» **WHAT YOU WILL DO**
Among the entries, find the lines with the string "POST" and copy them.
╭─ DATA SECTION
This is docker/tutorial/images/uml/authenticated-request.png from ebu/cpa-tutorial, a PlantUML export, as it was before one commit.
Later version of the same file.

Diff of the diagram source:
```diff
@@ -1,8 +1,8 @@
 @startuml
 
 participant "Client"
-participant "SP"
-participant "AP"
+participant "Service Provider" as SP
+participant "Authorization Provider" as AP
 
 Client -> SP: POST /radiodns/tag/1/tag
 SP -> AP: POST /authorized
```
╰─
╭─ DATA SECTION
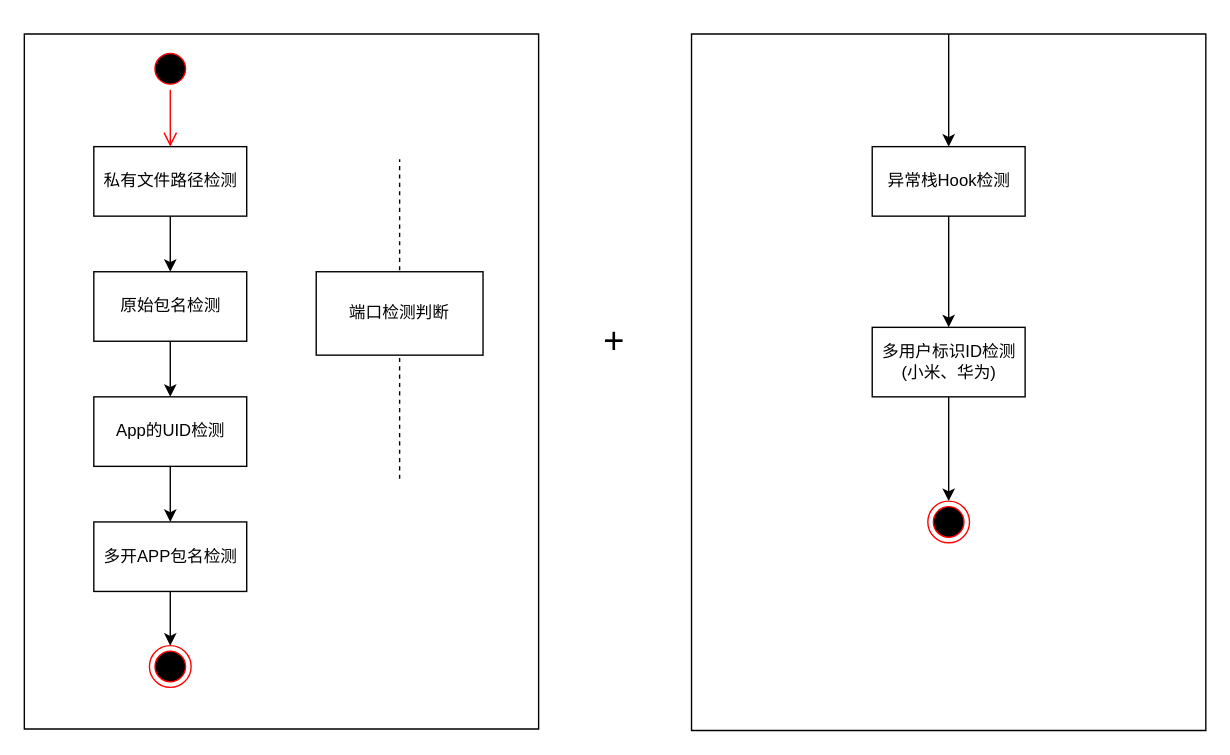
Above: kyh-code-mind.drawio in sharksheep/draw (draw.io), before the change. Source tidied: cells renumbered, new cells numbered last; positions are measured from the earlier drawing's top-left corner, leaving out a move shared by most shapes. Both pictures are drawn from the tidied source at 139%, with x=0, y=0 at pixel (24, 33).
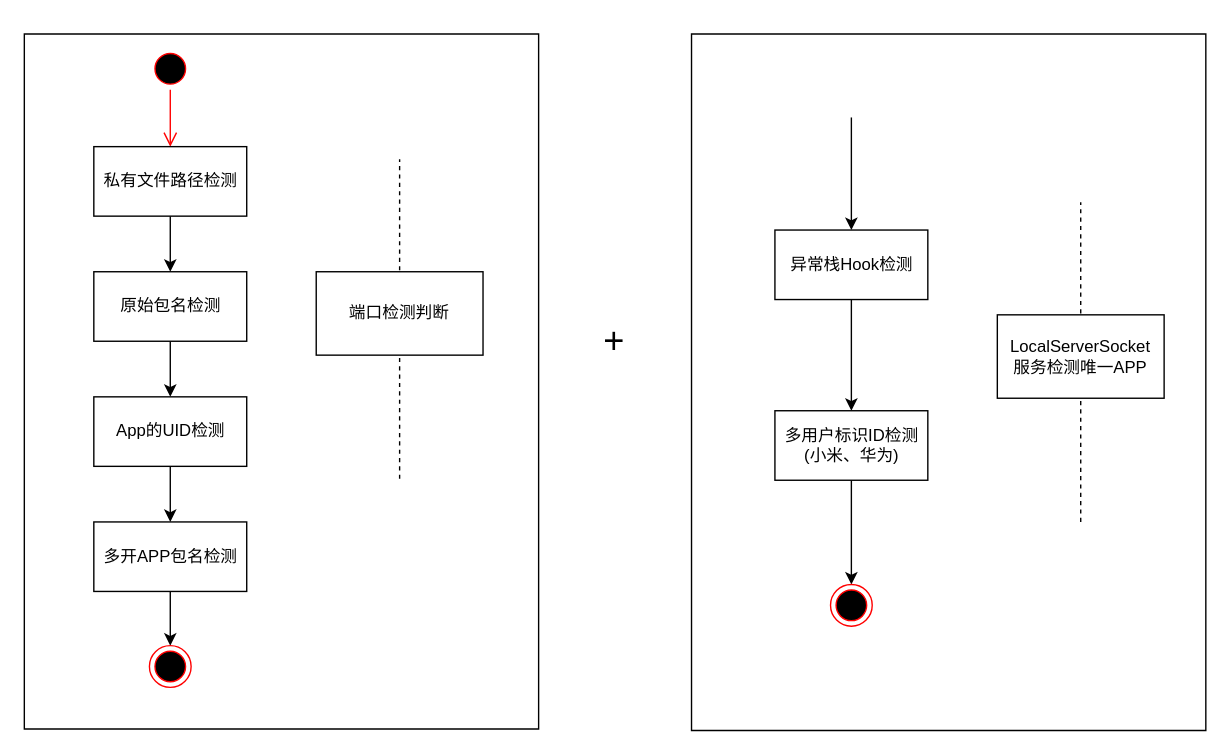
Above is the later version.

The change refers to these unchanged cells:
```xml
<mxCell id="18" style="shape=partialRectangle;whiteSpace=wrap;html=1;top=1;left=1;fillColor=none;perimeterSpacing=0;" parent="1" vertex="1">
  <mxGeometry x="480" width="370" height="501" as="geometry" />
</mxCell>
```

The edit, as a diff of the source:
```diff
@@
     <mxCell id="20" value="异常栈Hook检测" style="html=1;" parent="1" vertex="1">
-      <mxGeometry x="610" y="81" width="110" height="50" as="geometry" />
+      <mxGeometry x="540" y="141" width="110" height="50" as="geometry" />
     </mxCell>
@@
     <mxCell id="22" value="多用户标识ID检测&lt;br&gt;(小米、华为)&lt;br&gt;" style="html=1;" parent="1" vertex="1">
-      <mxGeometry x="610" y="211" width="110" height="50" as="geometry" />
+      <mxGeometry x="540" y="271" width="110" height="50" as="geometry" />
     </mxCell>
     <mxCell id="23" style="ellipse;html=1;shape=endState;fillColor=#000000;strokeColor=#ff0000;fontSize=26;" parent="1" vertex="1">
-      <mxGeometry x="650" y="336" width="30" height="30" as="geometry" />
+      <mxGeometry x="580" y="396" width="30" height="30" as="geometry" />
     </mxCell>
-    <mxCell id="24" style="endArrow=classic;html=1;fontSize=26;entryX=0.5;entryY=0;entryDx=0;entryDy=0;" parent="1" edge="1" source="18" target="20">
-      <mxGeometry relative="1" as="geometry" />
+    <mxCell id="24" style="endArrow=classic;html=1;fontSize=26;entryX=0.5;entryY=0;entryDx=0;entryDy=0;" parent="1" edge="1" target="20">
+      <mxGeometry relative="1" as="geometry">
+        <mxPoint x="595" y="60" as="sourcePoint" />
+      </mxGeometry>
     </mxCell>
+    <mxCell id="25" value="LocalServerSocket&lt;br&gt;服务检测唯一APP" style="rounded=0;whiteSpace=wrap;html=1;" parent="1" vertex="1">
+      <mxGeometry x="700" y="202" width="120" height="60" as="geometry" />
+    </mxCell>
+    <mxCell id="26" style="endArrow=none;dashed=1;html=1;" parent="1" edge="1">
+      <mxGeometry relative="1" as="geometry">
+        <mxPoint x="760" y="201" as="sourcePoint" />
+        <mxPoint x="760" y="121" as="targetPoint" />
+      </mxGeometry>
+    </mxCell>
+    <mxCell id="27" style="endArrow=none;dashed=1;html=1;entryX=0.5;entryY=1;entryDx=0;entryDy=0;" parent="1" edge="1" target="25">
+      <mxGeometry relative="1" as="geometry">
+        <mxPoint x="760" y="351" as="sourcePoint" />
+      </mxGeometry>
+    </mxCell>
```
╰─
» **PROBLEM SOLUTION**
 Client -> SP: POST /radiodns/tag/1/tag
 SP -> AP: POST /authorized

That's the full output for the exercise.